SUPPLIED RECORDS:

════════════════

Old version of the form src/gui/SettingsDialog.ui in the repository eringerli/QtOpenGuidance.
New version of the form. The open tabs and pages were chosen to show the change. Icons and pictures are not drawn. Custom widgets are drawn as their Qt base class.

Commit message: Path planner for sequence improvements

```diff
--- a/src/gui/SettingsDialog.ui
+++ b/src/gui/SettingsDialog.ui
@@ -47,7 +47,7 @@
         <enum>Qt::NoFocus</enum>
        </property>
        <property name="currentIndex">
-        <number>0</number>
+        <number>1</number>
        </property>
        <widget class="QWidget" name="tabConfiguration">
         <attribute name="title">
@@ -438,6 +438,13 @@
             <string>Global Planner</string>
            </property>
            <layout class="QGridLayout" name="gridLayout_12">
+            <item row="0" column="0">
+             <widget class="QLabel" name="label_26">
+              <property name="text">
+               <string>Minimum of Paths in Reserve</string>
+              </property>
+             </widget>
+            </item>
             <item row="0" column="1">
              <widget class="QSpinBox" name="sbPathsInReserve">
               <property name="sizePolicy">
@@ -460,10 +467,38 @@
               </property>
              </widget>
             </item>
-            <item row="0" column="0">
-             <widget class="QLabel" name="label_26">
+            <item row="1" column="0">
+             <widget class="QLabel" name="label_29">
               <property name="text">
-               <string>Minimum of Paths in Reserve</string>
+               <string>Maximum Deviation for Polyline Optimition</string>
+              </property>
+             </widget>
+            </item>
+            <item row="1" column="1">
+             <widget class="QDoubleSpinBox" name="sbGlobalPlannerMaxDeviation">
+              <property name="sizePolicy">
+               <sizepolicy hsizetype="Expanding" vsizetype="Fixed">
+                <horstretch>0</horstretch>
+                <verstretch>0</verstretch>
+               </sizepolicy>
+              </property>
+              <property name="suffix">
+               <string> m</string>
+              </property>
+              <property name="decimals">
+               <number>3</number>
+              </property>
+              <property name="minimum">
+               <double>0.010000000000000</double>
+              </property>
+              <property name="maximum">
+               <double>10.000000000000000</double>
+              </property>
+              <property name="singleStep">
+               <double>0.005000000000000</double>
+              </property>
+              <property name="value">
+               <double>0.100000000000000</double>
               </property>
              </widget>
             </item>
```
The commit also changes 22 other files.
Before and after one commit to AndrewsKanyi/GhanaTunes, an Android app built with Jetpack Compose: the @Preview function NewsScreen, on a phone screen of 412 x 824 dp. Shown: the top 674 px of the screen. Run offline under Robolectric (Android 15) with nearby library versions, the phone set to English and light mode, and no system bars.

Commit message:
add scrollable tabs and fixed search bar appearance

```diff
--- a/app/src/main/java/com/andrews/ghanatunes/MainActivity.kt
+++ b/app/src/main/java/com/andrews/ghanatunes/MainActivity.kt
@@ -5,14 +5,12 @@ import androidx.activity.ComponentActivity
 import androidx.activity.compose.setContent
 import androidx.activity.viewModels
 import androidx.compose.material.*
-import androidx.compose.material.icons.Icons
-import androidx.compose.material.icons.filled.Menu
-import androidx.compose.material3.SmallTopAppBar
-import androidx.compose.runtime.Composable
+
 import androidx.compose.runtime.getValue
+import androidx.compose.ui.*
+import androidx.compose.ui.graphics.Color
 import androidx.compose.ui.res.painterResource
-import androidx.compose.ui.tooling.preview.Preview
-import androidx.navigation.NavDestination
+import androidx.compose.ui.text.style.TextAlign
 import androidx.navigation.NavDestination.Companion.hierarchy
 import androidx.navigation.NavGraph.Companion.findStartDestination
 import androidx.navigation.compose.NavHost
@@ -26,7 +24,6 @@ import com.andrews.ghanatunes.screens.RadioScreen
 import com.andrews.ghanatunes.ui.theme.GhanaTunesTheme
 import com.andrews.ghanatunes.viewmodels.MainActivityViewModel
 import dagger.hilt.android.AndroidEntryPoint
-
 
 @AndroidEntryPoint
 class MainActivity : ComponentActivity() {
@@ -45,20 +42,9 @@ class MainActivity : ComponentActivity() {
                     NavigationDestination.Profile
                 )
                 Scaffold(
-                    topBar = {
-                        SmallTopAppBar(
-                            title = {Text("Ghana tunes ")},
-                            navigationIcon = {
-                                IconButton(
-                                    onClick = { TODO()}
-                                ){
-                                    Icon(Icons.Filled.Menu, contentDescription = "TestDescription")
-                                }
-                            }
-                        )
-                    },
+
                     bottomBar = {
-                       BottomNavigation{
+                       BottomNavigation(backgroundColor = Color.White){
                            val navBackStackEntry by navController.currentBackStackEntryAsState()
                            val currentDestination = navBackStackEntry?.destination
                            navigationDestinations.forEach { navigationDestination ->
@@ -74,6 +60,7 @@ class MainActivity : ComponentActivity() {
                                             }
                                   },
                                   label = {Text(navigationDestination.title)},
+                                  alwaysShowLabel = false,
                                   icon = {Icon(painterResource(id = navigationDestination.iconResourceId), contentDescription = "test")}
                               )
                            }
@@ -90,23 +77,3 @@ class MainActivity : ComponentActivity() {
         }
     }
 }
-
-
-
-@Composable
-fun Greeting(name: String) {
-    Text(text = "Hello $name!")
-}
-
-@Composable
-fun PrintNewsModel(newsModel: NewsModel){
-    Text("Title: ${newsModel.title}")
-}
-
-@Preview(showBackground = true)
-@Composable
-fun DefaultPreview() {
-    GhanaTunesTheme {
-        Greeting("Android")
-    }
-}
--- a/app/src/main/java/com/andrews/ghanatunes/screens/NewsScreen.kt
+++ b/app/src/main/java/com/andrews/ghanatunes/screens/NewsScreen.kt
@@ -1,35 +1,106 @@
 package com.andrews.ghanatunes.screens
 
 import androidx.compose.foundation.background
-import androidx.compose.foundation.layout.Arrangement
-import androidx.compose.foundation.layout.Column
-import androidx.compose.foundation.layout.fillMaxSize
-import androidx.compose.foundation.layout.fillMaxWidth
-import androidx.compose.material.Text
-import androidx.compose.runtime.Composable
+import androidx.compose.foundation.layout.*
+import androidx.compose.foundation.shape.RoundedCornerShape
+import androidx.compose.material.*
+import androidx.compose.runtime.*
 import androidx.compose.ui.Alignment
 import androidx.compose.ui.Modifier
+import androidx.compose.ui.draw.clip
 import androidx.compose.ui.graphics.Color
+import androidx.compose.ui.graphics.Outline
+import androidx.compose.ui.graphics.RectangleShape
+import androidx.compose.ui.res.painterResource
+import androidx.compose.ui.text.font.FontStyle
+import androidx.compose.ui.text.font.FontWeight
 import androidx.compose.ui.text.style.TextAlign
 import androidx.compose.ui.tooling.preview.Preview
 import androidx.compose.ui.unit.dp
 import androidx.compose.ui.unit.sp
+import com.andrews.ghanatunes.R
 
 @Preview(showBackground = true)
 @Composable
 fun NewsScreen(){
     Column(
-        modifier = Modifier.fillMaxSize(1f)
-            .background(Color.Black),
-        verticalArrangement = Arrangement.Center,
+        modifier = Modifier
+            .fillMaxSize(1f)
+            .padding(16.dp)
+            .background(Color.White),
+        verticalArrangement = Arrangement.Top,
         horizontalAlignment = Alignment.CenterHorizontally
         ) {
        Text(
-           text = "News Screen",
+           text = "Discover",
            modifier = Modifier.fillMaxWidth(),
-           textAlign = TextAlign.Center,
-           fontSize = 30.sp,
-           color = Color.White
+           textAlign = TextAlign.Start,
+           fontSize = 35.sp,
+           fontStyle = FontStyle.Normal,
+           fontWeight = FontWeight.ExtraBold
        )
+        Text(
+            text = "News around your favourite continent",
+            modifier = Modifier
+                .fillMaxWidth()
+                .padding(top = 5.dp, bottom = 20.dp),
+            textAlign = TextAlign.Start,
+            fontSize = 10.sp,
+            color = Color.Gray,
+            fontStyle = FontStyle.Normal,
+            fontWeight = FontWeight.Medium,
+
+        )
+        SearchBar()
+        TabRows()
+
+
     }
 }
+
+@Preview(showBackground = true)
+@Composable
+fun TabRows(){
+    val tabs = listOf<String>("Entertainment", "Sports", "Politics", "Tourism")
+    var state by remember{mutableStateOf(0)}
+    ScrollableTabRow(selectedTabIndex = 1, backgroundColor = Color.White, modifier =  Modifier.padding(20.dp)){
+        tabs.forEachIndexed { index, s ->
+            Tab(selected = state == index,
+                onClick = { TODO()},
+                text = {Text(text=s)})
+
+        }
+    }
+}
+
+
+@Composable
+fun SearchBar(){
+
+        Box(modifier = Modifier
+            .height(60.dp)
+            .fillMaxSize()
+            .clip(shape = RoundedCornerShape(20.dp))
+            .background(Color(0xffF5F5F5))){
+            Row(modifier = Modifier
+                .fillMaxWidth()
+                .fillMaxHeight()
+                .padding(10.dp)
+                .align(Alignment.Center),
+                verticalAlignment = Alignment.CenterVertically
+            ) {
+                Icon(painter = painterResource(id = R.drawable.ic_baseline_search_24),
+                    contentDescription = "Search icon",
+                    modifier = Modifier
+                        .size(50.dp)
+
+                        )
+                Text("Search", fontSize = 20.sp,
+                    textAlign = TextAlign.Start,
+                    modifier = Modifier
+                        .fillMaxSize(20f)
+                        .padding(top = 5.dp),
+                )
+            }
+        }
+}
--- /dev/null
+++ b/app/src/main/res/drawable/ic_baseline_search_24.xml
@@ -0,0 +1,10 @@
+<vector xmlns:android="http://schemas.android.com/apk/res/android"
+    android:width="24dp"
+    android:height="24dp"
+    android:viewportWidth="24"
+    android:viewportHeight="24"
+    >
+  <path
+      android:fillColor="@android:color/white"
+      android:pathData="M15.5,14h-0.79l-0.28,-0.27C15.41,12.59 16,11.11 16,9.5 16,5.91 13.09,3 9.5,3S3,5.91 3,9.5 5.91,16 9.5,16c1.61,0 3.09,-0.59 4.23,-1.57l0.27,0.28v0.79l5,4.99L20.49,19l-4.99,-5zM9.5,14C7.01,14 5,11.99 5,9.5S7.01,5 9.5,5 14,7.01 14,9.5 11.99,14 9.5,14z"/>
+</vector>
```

════════════════

WHAT THE EXERCISE ASKS:
Copy every line above that holds the word "Modifier".

RESPONSE:
 import androidx.compose.ui.Modifier
-        modifier = Modifier.fillMaxSize(1f)
+        modifier = Modifier
            modifier = Modifier.fillMaxWidth(),
+            modifier = Modifier
+    ScrollableTabRow(selectedTabIndex = 1, backgroundColor = Color.White, modifier =  Modifier.padding(20.dp)){
+        Box(modifier = Modifier
+            Row(modifier = Modifier
+                    modifier = Modifier
+                    modifier = Modifier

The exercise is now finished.